START Material to process
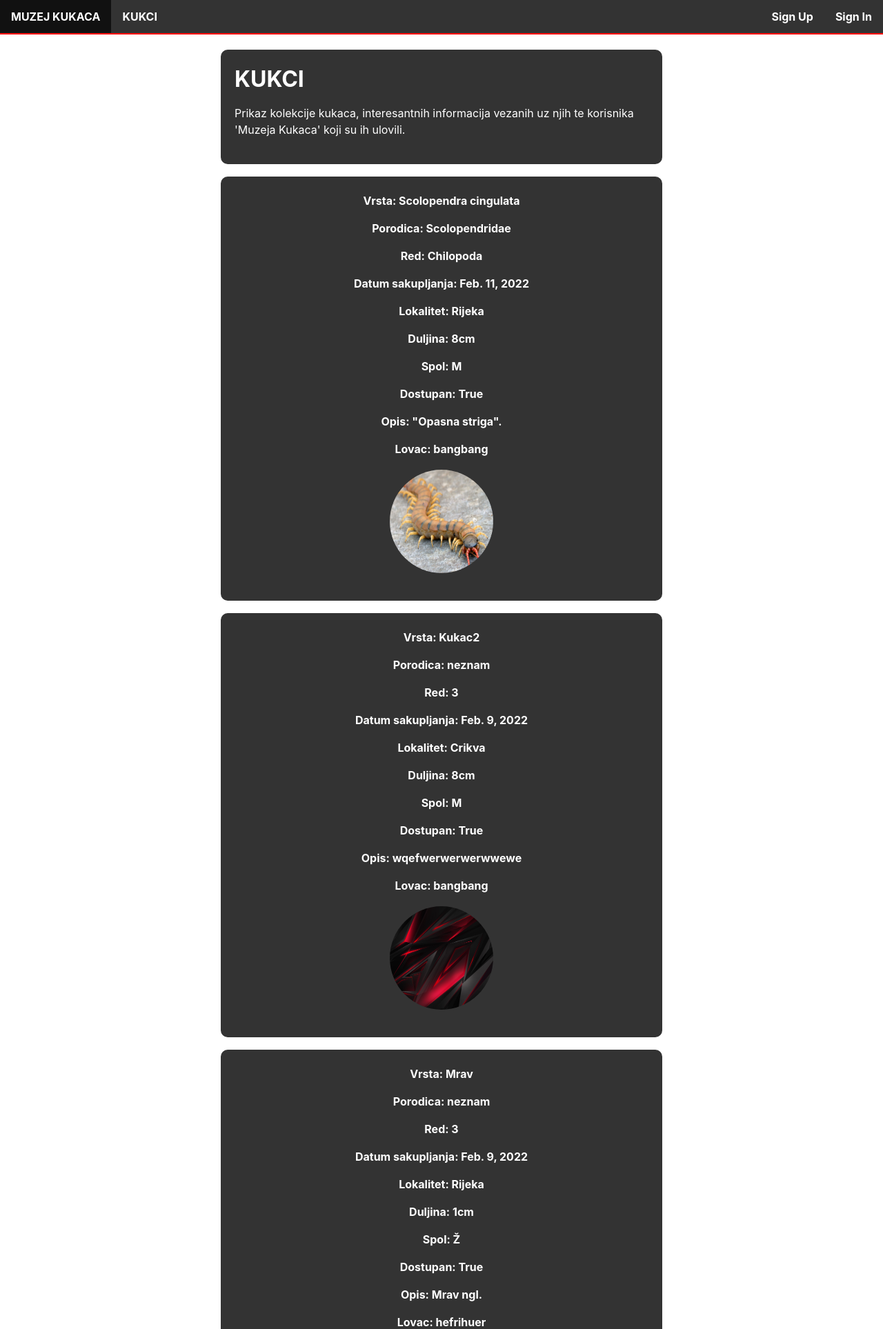
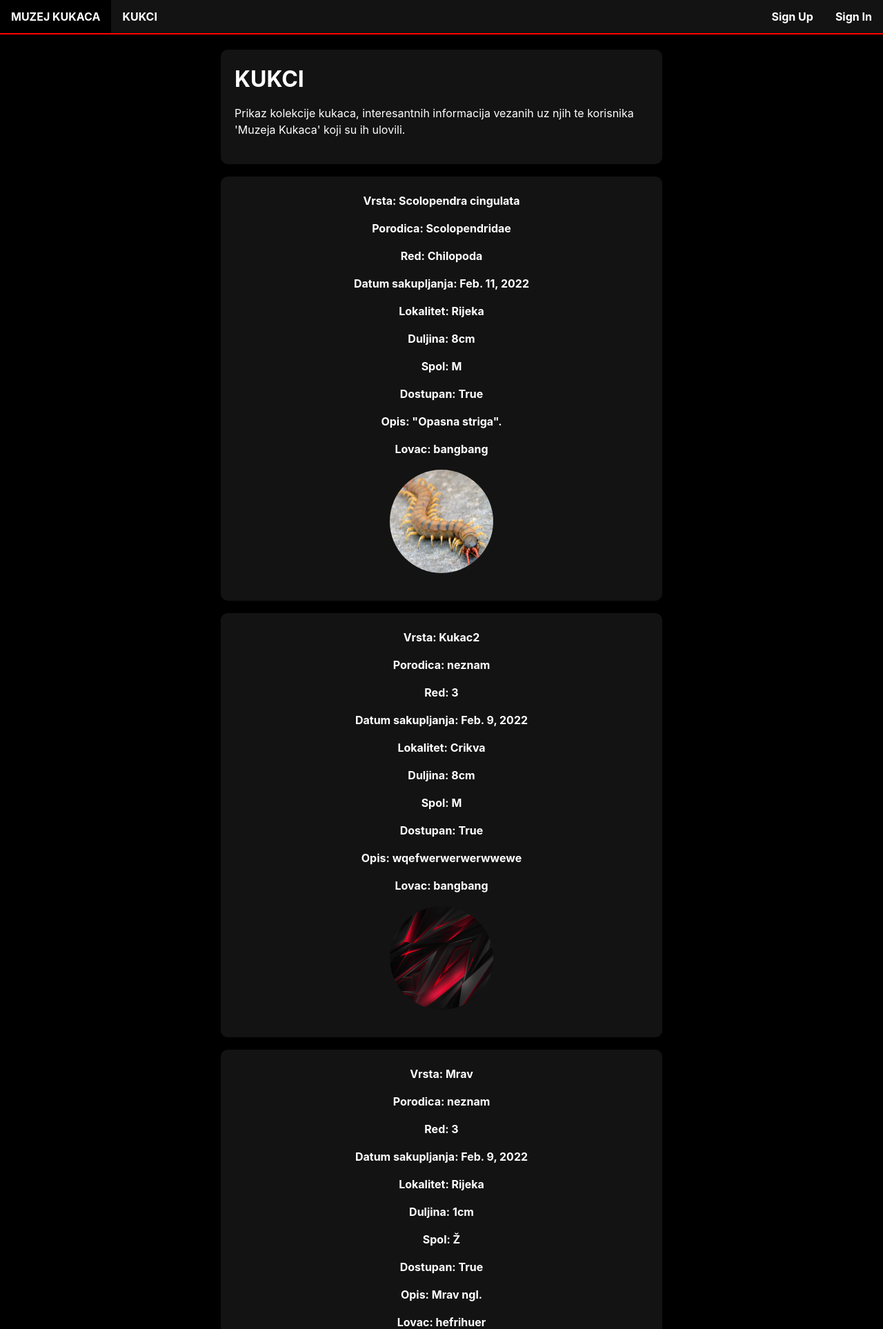
Before and after one commit to IvanMatejcic/muzej_kukaca, a Django app: page /kukacs/ in a window 1280 px wide. Shown: the top 1927 px of the page at 69% size. Run offline with Django 3.2, Linux system fonts and the light colour scheme; data comes from the database, SQL or seed files in the repository; both versions use the stored data as it was after the commit.

Commit message:
Commit 9: Promijenjen interface u dark. -Ivan

```diff
--- a/muzej_kukaca_site/main/static/style.css
+++ b/muzej_kukaca_site/main/static/style.css
@@ -3,10 +3,14 @@
   padding: 0;
 }
 
+body{
+  background-color: black;
+}
+
 ul {
   list-style-type: none;
   overflow: hidden;
-  background-color: #333;
+  background-color: rgb(19, 19, 19);
   position: fixed;
   width: 100%;
   border-bottom: 2px solid red;
@@ -24,12 +28,12 @@ li a {
 }
 
 li a:hover {
-  background-color: #111;
+  background-color: black;
 }
 
 input[type=submit]{
   background-color:white;
-  color: #333;
+  color: rgb(19, 19, 19);
   font-weight: bold;
   border: none;
   width: 20%;
@@ -42,7 +46,7 @@ input[type=submit]:hover{
 }
 
 .forma{
-  background-color: #333;
+  background-color: rgb(19, 19, 19);
   color: white;
   border-radius: 10px;
   cursor: pointer;
@@ -59,7 +63,7 @@ h1{
 }
 
 .uvod{
-  background-color: #333;
+  background-color: rgb(19, 19, 19);
   color: white;
   border-radius: 10px;
   padding: 20px;
@@ -67,7 +71,7 @@ h1{
 }
 
 .kukci{
-  background-color: #333;
+  background-color: rgb(19, 19, 19);
   border-radius: 10px;
   padding: 20px;
   padding-top: 5px;
```
Also changed, not shown: muzej_kukaca_site/db.sqlite3, muzej_kukaca_site/images/images/auto.jpg (added).
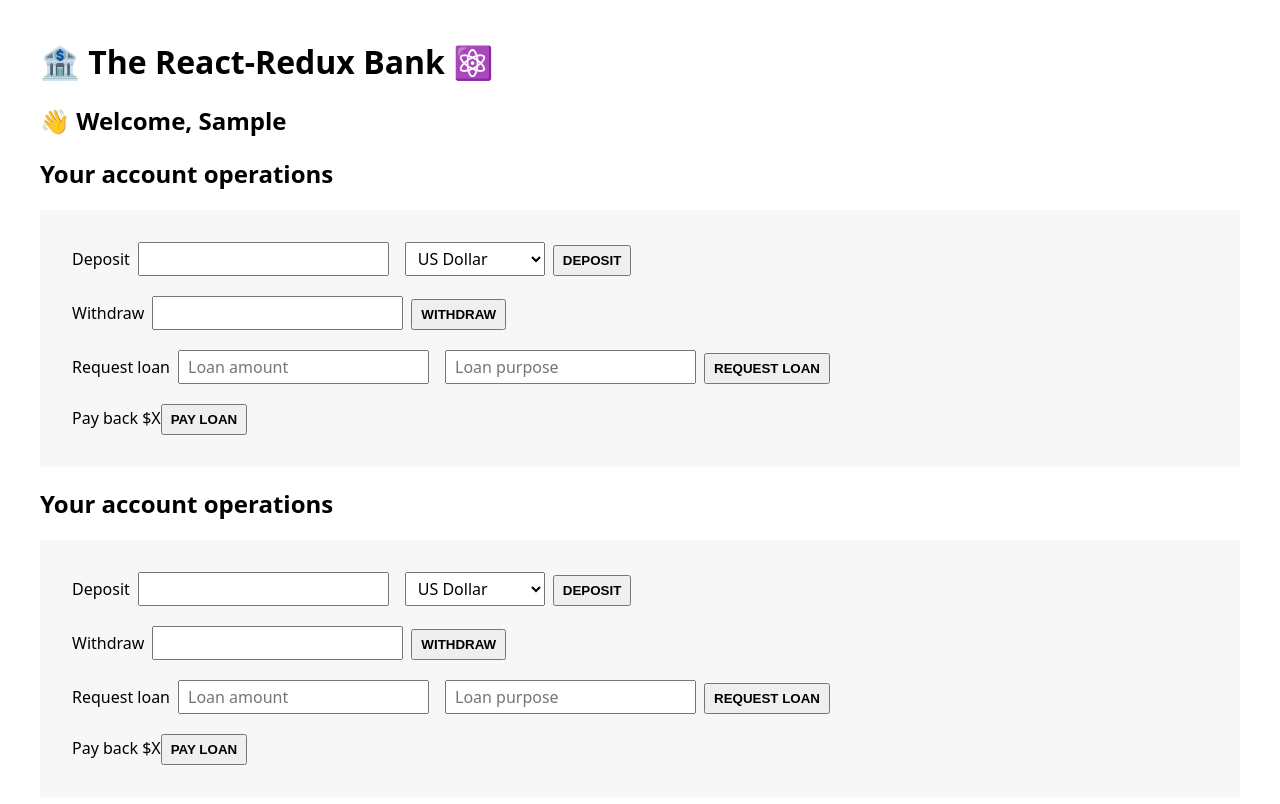
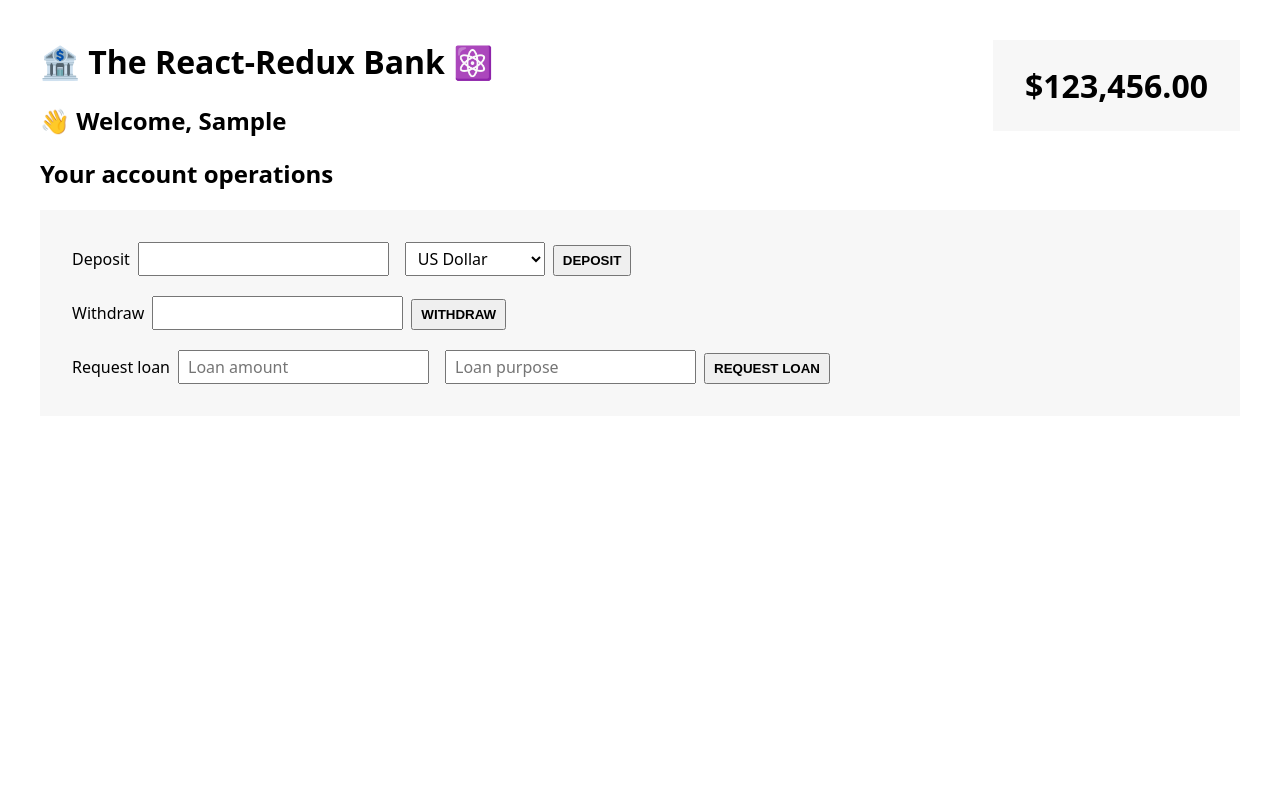
Before and after one commit to MtiPsd/redux-intro, a React (Create React App) app: page / in a window 1280 px wide. Both pictures are taken after typing "Sample", "Sample" into the empty fields and a click on the button "CREATE NEW CUSTOMER". Shown: the top 804 px of the page. Built offline with nearby package versions, Linux system fonts and the light colour scheme.

Commit message:
Implemented :: application is almost full functional

```diff
--- a/src/App.js
+++ b/src/App.js
@@ -1,8 +1,8 @@
 import CreateCustomer from "./features/customers/CreateCustomer";
 import Customer from "./features/customers/Customer";
 import AccountOperations from "./features/accounts/AccountOperations";
-import BalanceDisplay from "./features/accounts/AccountOperations";
 import { useSelector } from "react-redux";
+import BalanceDisplay from "./features/accounts/BalanceDisplay";
 
 function App() {
   const fullName = useSelector((state) => state.customer.fullName);
--- a/src/features/accounts/AccountOperations.js
+++ b/src/features/accounts/AccountOperations.js
@@ -1,4 +1,11 @@
 import { useState } from "react";
+import { useDispatch, useSelector } from "react-redux";
+import {
+  deposit,
+  payLoan,
+  requestLoan,
+  withdraw,
+} from "./accountSlice";
 
 function AccountOperations() {
   const [depositAmount, setDepositAmount] = useState("");
@@ -7,13 +14,38 @@
   const [loanPurpose, setLoanPurpose] = useState("");
   const [currency, setCurrency] = useState("USD");
 
-  function handleDeposit() {}
+  const dispatch = useDispatch();
+  const { loan: currentLoan, loanPurpose: currentLoanPurpose } =
+    useSelector((store) => store.account);
 
-  function handleWithdrawal() {}
+  function handleDeposit() {
+    if (!depositAmount) {
+      return;
+    }
+    dispatch(deposit(depositAmount));
+    setDepositAmount("");
+  }
 
-  function handleRequestLoan() {}
+  function handleWithdrawal() {
+    if (!withdrawalAmount) {
+      return;
+    }
+    dispatch(withdraw(withdrawalAmount));
+    setWithdrawalAmount("");
+  }
 
-  function handlePayLoan() {}
+  function handleRequestLoan() {
+    if (!loanAmount || !loanPurpose) {
+      return;
+    }
+    dispatch(requestLoan(loanAmount, loanPurpose));
+    setLoanAmount("");
+    setLoanPurpose("");
+  }
+
+  function handlePayLoan() {
+    dispatch(payLoan());
+  }
 
   return (
     <div>
@@ -35,7 +67,9 @@
             <option value="GBP">British Pound</option>
           </select>
 
-          <button onClick={handleDeposit}>Deposit {depositAmount}</button>
+          <button onClick={handleDeposit}>
+            Deposit {depositAmount}
+          </button>
         </div>
 
         <div>
@@ -66,10 +100,14 @@
           <button onClick={handleRequestLoan}>Request loan</button>
         </div>
 
-        <div>
-          <span>Pay back $X</span>
-          <button onClick={handlePayLoan}>Pay loan</button>
-        </div>
+        {currentLoan > 0 && (
+          <div>
+            <span>
+              Pay back {currentLoan} ({currentLoanPurpose})
+            </span>
+            <button onClick={handlePayLoan}>Pay loan</button>
+          </div>
+        )}
       </div>
     </div>
   );
```
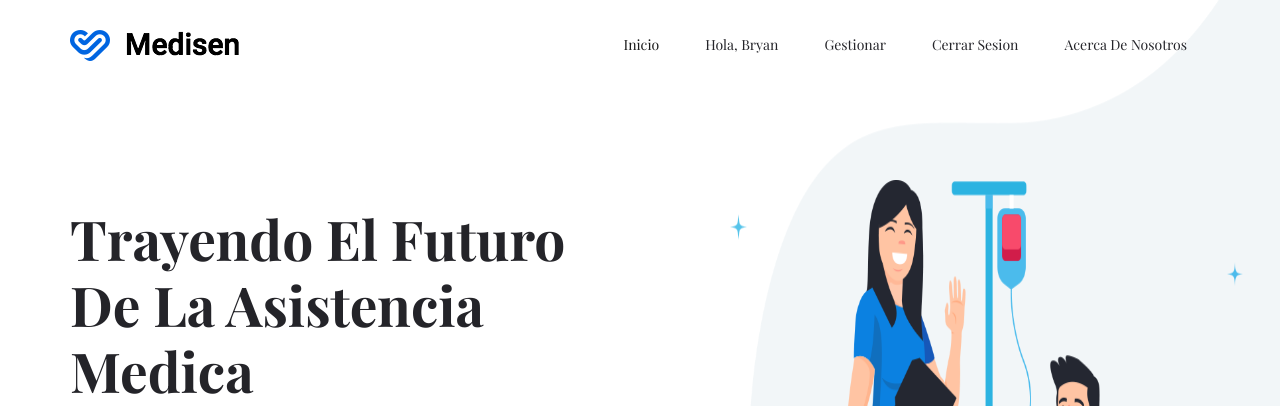
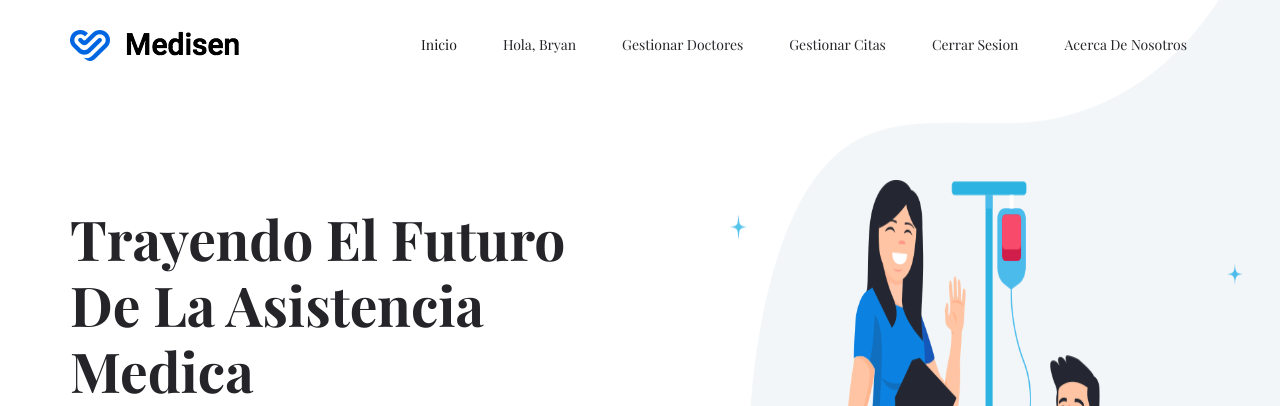
Before and after one commit to Bryan-Gallegos/Pweb2, a Django app: page / in a window 1280 px wide. Shown: the top 406 px of the page. Run offline with Django 3.2, Linux system fonts and the light colour scheme; a user stored in the database is signed in; data comes from the database, SQL or seed files in the repository; both versions use the stored data as it was after the commit; some libraries are stand-ins or nearby versions.

Commit message:
Se hicieron cambios generando arreglando detalles en aalgunos html

```diff
--- a/ProyectoEmpresa/CitasMedicas/src/CitasMedicas/accounts/urls.py
+++ b/ProyectoEmpresa/CitasMedicas/src/CitasMedicas/accounts/urls.py
@@ -21,4 +21,5 @@ urlpatterns=[
     #User
     path('ver_citas',views.ver_citas,name='ver_citas'),
     #Admin
+    path('manage_cites',views.manage_cites,name='manage_cites'),
 ]
--- a/ProyectoEmpresa/CitasMedicas/src/CitasMedicas/accounts/views.py
+++ b/ProyectoEmpresa/CitasMedicas/src/CitasMedicas/accounts/views.py
@@ -16,6 +16,9 @@ from datetime import date
 from datetime import datetime
 
 # Create your views here.
+
+def manage_cites(request):
+    return render(request,'manage_cites.html',{})
 
 def ver_citas(request):
     cites=[cite for cite in Cite.objects.all()]
--- a/ProyectoEmpresa/CitasMedicas/src/CitasMedicas/templates/index.html
+++ b/ProyectoEmpresa/CitasMedicas/src/CitasMedicas/templates/index.html
@@ -43,7 +43,10 @@
                                 </li>
                                 {% if user.is_superuser %}
                                 <li class="nav-item">
-                                    <a class="nav-link" href="accounts/manage">Gestionar</a>
+                                    <a class="nav-link" href="accounts/manage">Gestionar Doctores</a>
+                                </li>
+                                <li class="nav-item">
+                                    <a class="nav-link" href="accounts/manage_cites">Gestionar Citas</a>
                                 </li>
                                 {% else %}
                                 <li class="nav-item">
--- a/ProyectoEmpresa/CitasMedicas/src/CitasMedicas/templates/register.html
+++ b/ProyectoEmpresa/CitasMedicas/src/CitasMedicas/templates/register.html
@@ -51,7 +51,7 @@
                 <div class="field-group">
                     <span class="fa fa-lock" aria-hidden="true"></span>
                     <div class="wthree-field">
-                        <input name="password1" type="text" placeholder="Password" >
+                        <input name="password1" type="Password" placeholder="Password" >
                     </div>
                 </div>
                 <div class="field-group">
```
Also changed, not shown: ProyectoEmpresa/CitasMedicas/src/CitasMedicas/db.sqlite3.
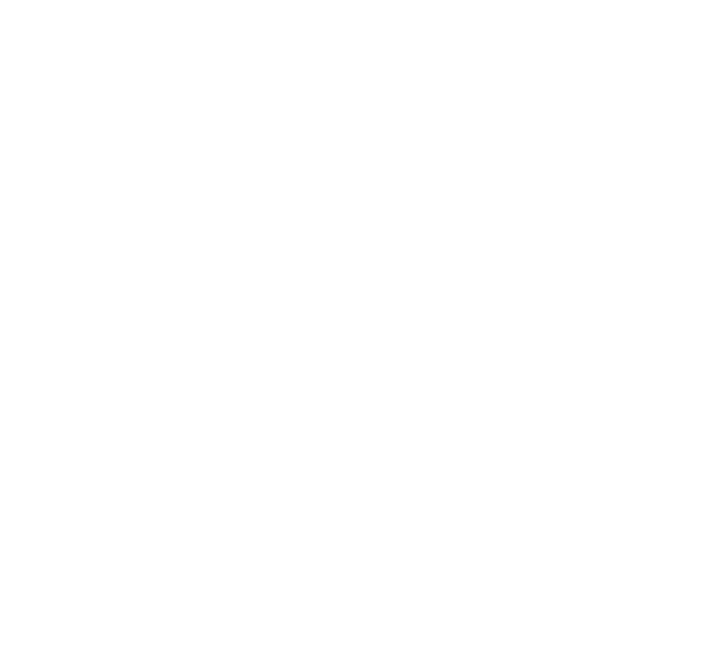
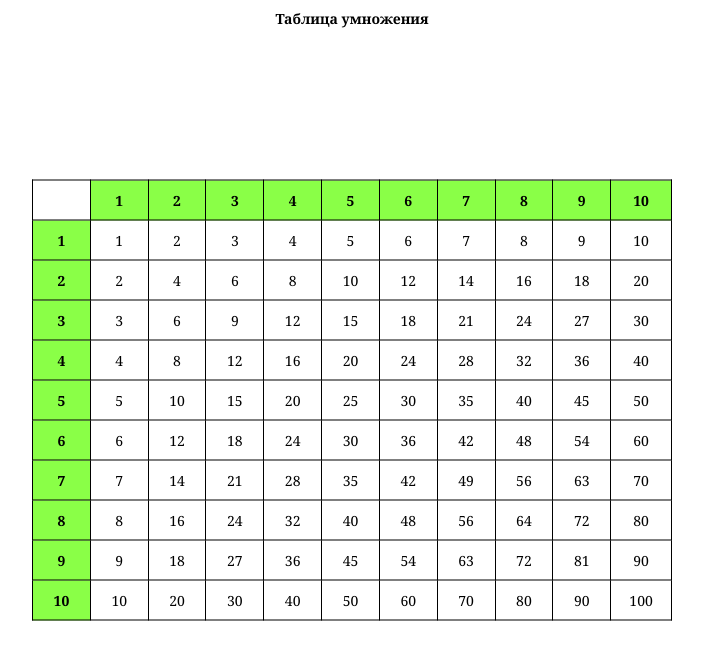
Before and after one commit to kiryauragan/017.lesson_23, a plain HTML site: page index.html in a window 1280 px wide. Shown: the whole page, without its empty margins (288-991 px from the left). Drawn offline with Linux system fonts and the light colour scheme.

Commit message:
project added

```diff
--- a/index.html
+++ b/index.html
@@ -8,7 +8,8 @@
 	<title>Document</title>
 </head>
 <body>
-
+	<h1>Таблица умножения</h1>
+	<table id="myTable"></table>
 	<script src="script.js"></script>
 </body>
 </html>
--- a/script.js
+++ b/script.js
@@ -1,7 +1,22 @@
-window.onload = function () {
-	let table = document.createElement("table");
-
-
-
-
+window.onload= function () {
+	let table = document.getElementById("myTable");
+	for (let y = 0; y < 11; y++) {
+		let row = table.insertRow(y);
+		for (x = 0; x < 11; x++) {
+			let cell = row.insertCell(x);
+			if (y === 0 && x === 0) {
+				cell.style.width = "50px";
+			} else if (y === 0 && x > 0) {
+				cell.className = "cellColor";
+				cell.innerHTML = x;
+				cell.style.width = "50px";
+			} else if (y > 0 && x === 0) {
+				cell.className = "cellColor";
+				cell.innerHTML = y;
+			} else {
+				cell.innerHTML = y * x;
+			}
+		}
+	}
+	document.body.appendChild(table);
 };
--- a/style.css
+++ b/style.css
@@ -1,16 +1,33 @@
 table {
 	border-collapse: collapse;
+    position: absolute;
+    top: 50%;
+    left: 50%;
+    transform: translate(-50%, -50%);
 }
 
 td {
 	border: 1px solid #000000;
-	padding: 5px;
+	padding: 10px;
 	text-align: center;
 	font-family: Cambria, Cochin, Georgia, Times, 'Times New Roman', serif;
+	font-size: 14px;
+	cursor: pointer;
 }
 
-.yellow {
+td:hover{
 	background-color: yellow;
+}
+
+.cellColor {
+	background-color: rgb(138, 255, 71);
 	font-weight: 700;
 	text-align: center;
 }
+
+h1 {
+	font-family: Cambria, Cochin, Georgia, Times, 'Times New Roman', serif;
+	font-size: 14px;
+	display: flex;
+	justify-content: center;
+}
```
END Material to process
*Task details:*
Find the lines above that contain the word "const" and copy each one.

*Result for this exercise:*
   const fullName = useSelector((state) => state.customer.fullName);
   const [depositAmount, setDepositAmount] = useState("");
   const [loanPurpose, setLoanPurpose] = useState("");
   const [currency, setCurrency] = useState("USD");
+  const dispatch = useDispatch();
+  const { loan: currentLoan, loanPurpose: currentLoanPurpose } =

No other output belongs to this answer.